Global ad spending at rate-card values rose to $110 billion in Q1 compared to the same stretch in '09 — and all regions surveyed registered encouraging performances, Nielsen said.
Some key findings:
• Latin America was the biggest gainer, with a 48 percent Q1 increase year over year.
• India rose 34 percent.
• Hong Kong was up 24 percent.
• China improved 18 percent.
• Asia Pacific overall gained 13 percent, though Japan was flat.
• Europe rose 7 percent, with France's 11 percent gain leading the way.
• North America gained 9 percent overall. In the U.S., the world's largest ad market, spending was up 4 percent. (That last figure jibes with numbers from Kantar Media, which pegged the domestic Q1 increase at 5 percent.)
Michele Strazzera, Nielsen Global AdView's deputy managing director, said the numbers indicate that after 18 tough months the industry has likely "turned the corner." Even so, she injected some caution into the equation, noting that the gains came off an exceptionally weak base and still lag pre-recession levels.
As expected, the Winter Olympics and run-up to the World Cup (host country South Africa rose 18 percent) helped drive the positive numbers worldwide.
Globally, television attracted the largest share of advertising, up 16 percent in Q1 compared to the previous year, per Nielsen.
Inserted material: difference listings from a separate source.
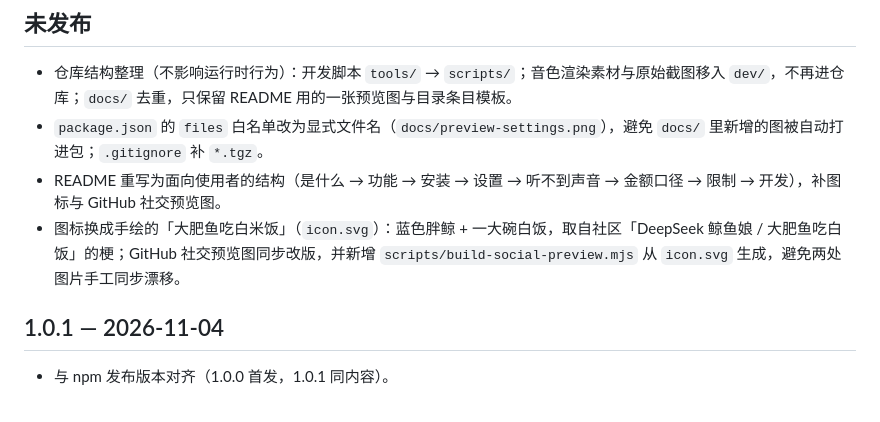
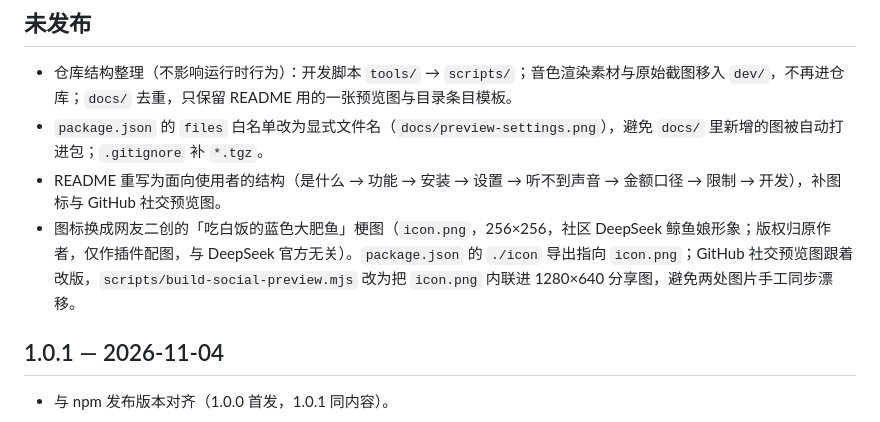
Before and after one commit to gongfpp/dsh-cost-voice, a Markdown page: CHANGELOG.md, the part around the change. Rendered like a GitHub page.

```diff
--- a/CHANGELOG.md
+++ b/CHANGELOG.md
@@ -5,7 +5,7 @@
 - 仓库结构整理（不影响运行时行为）：开发脚本 `tools/` → `scripts/`；音色渲染素材与原始截图移入 `dev/`，不再进仓库；`docs/` 去重，只保留 README 用的一张预览图与目录条目模板。
 - `package.json` 的 `files` 白名单改为显式文件名（`docs/preview-settings.png`），避免 `docs/` 里新增的图被自动打进包；`.gitignore` 补 `*.tgz`。
 - README 重写为面向使用者的结构（是什么 → 功能 → 安装 → 设置 → 听不到声音 → 金额口径 → 限制 → 开发），补图标与 GitHub 社交预览图。
-- 图标换成手绘的「大肥鱼吃白米饭」（`icon.svg`）：蓝色胖鲸 + 一大碗白饭，取自社区「DeepSeek 鲸鱼娘 / 大肥鱼吃白饭」的梗；GitHub 社交预览图同步改版，并新增 `scripts/build-social-preview.mjs` 从 `icon.svg` 生成，避免两处图片手工同步漂移。
+- 图标换成网友二创的「吃白饭的蓝色大肥鱼」梗图（`icon.png`，256×256，社区 DeepSeek 鲸鱼娘形象；版权归原作者，仅作插件配图，与 DeepSeek 官方无关）。`package.json` 的 `./icon` 导出指向 `icon.png`；GitHub 社交预览图跟着改版，`scripts/build-social-preview.mjs` 改为把 `icon.png` 内联进 1280×640 分享图，避免两处图片手工同步漂移。
 
 ## 1.0.1 — 2026-11-04
 
```
Also changed, not shown: README.md (+2 -2 lines), docs/social-preview.png, icon.png (added), 4 other files.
Radio and newspaper ad spending — hammered at the recession's height — rebounded with 10 and 9 percent worldwide growth respectively.
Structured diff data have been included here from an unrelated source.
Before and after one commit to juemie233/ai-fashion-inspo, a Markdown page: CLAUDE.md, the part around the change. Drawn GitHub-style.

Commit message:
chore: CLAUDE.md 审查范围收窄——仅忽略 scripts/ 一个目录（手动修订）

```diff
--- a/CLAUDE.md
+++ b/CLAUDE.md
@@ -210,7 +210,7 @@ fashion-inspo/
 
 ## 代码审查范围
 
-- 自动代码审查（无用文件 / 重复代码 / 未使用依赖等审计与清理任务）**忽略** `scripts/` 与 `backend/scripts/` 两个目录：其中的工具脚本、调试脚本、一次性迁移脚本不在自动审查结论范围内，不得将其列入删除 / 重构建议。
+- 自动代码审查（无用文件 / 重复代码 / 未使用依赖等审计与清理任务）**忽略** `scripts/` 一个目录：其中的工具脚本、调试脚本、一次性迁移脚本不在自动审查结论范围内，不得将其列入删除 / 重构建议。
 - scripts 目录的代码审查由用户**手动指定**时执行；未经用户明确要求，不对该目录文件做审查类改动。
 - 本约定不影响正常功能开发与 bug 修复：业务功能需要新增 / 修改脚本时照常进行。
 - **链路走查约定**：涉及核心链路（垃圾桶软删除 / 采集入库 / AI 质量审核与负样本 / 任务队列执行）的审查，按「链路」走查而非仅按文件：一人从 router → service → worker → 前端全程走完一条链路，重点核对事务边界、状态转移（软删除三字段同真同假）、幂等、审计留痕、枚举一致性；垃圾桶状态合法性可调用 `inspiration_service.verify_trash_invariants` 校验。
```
Meanwhile, magazine advertising remained flat on a global basis, but declined 7 percent in North America, continuing an alarming trend for that category.
The Internet continued its positive trajectory, closing Q1 with a 12 percent ad spend increase vs. the same quarter in '09.
Among client types:
• Ad spending among fast-moving consumer-goods firms rose 23 percent in Q1. (Cosmetics led the way with a 27 percent boost.)
• Automotive clients spent 19 percent more.
• Financial services and durables climbed 17 and 16 percent respectively.
Source: David Gianatasio, Adweek